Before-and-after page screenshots

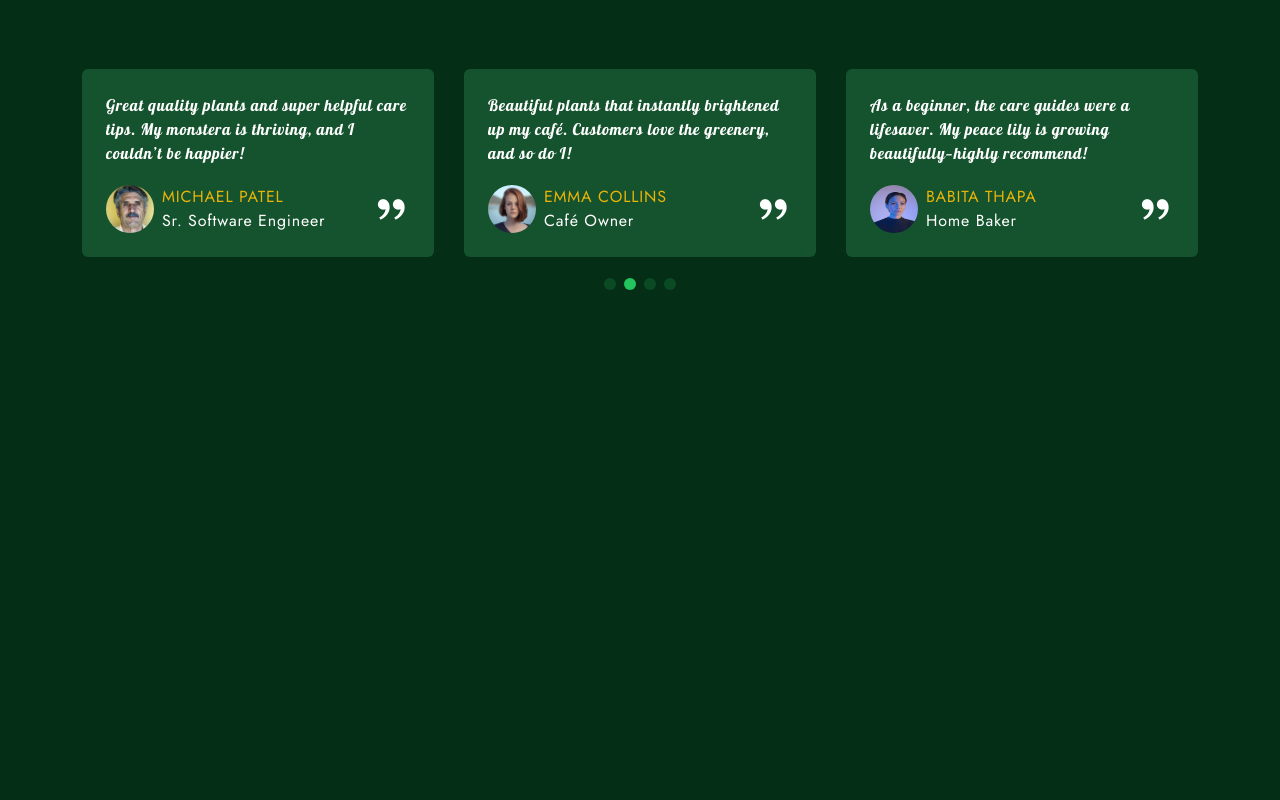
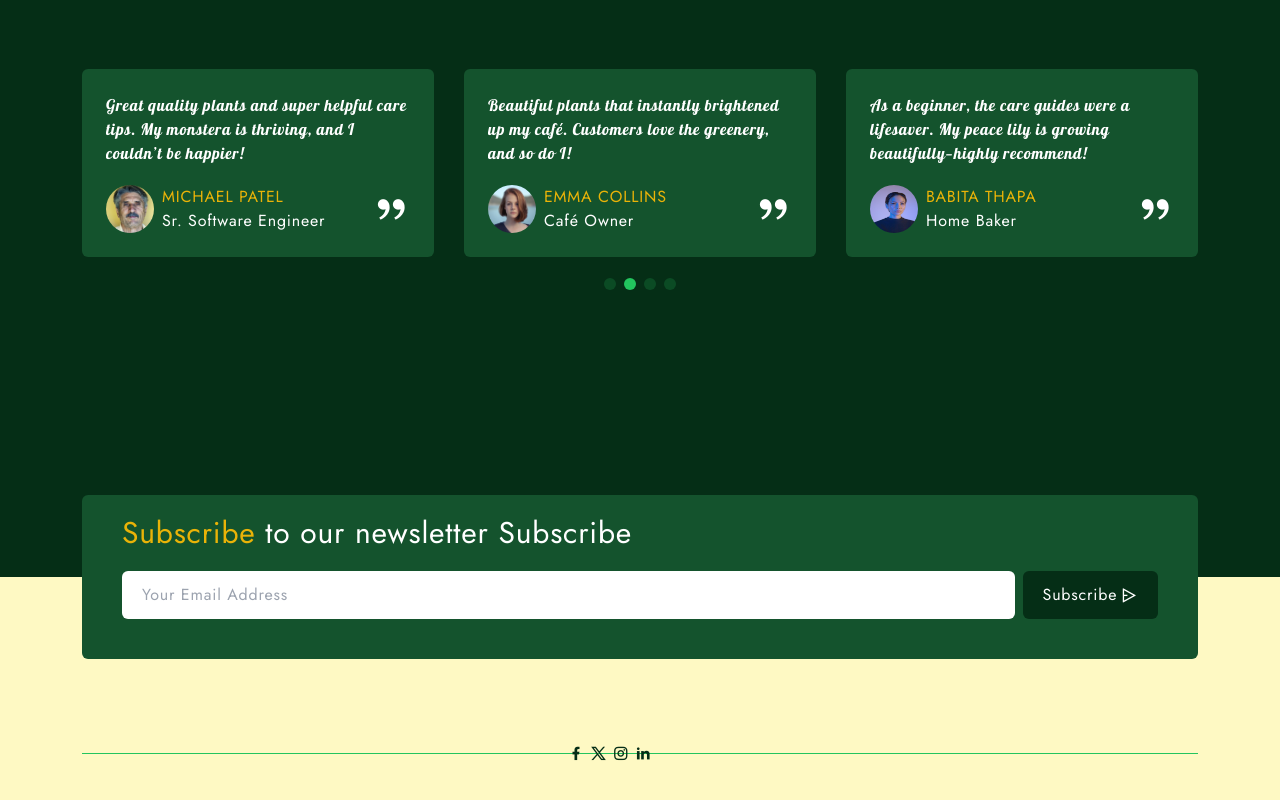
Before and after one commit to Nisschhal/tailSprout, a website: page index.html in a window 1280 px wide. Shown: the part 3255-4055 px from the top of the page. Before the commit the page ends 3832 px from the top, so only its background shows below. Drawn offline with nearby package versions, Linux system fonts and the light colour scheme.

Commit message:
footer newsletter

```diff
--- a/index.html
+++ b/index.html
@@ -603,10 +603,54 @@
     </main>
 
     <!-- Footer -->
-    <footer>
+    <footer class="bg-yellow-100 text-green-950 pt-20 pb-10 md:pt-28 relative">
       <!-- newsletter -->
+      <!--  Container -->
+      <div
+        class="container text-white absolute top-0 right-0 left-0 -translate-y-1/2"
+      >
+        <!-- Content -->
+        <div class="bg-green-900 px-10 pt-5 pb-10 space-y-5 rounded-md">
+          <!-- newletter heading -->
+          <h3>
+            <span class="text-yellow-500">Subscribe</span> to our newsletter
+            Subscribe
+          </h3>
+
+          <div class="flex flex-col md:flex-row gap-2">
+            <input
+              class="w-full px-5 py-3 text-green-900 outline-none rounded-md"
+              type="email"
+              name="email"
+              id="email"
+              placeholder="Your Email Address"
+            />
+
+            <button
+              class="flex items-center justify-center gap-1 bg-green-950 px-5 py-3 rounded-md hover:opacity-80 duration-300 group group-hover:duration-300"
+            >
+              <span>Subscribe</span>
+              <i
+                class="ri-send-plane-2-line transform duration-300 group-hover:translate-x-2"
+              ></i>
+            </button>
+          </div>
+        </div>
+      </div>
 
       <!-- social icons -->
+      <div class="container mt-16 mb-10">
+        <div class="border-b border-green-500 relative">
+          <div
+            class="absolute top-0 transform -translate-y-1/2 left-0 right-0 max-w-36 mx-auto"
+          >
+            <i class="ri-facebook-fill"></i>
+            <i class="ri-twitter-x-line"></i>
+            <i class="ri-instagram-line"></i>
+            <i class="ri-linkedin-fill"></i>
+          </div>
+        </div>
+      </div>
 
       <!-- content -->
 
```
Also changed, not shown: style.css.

■ WHAT IS REQUIRED
This exercise needs every entry retyped exactly, with the pictures removed.

■ TASK OUTPUT
Before and after one commit to Nisschhal/tailSprout, a website: page index.html in a window 1280 px wide. Shown: the part 3255-4055 px from the top of the page. Before the commit the page ends 3832 px from the top, so only its background shows below. Drawn offline with nearby package versions, Linux system fonts and the light colour scheme.

Commit message:
footer newsletter

```diff
--- a/index.html
+++ b/index.html
@@ -603,10 +603,54 @@
     </main>
 
     <!-- Footer -->
-    <footer>
+    <footer class="bg-yellow-100 text-green-950 pt-20 pb-10 md:pt-28 relative">
       <!-- newsletter -->
+      <!--  Container -->
+      <div
+        class="container text-white absolute top-0 right-0 left-0 -translate-y-1/2"
+      >
+        <!-- Content -->
+        <div class="bg-green-900 px-10 pt-5 pb-10 space-y-5 rounded-md">
+          <!-- newletter heading -->
+          <h3>
+            <span class="text-yellow-500">Subscribe</span> to our newsletter
+            Subscribe
+          </h3>
+
+          <div class="flex flex-col md:flex-row gap-2">
+            <input
+              class="w-full px-5 py-3 text-green-900 outline-none rounded-md"
+              type="email"
+              name="email"
+              id="email"
+              placeholder="Your Email Address"
+            />
+
+            <button
+              class="flex items-center justify-center gap-1 bg-green-950 px-5 py-3 rounded-md hover:opacity-80 duration-300 group group-hover:duration-300"
+            >
+              <span>Subscribe</span>
+              <i
+                class="ri-send-plane-2-line transform duration-300 group-hover:translate-x-2"
+              ></i>
+            </button>
+          </div>
+        </div>
+      </div>
 
       <!-- social icons -->
+      <div class="container mt-16 mb-10">
+        <div class="border-b border-green-500 relative">
+          <div
+            class="absolute top-0 transform -translate-y-1/2 left-0 right-0 max-w-36 mx-auto"
+          >
+            <i class="ri-facebook-fill"></i>
+            <i class="ri-twitter-x-line"></i>
+            <i class="ri-instagram-line"></i>
+            <i class="ri-linkedin-fill"></i>
+          </div>
+        </div>
+      </div>
 
       <!-- content -->
 
```
Also changed, not shown: style.css.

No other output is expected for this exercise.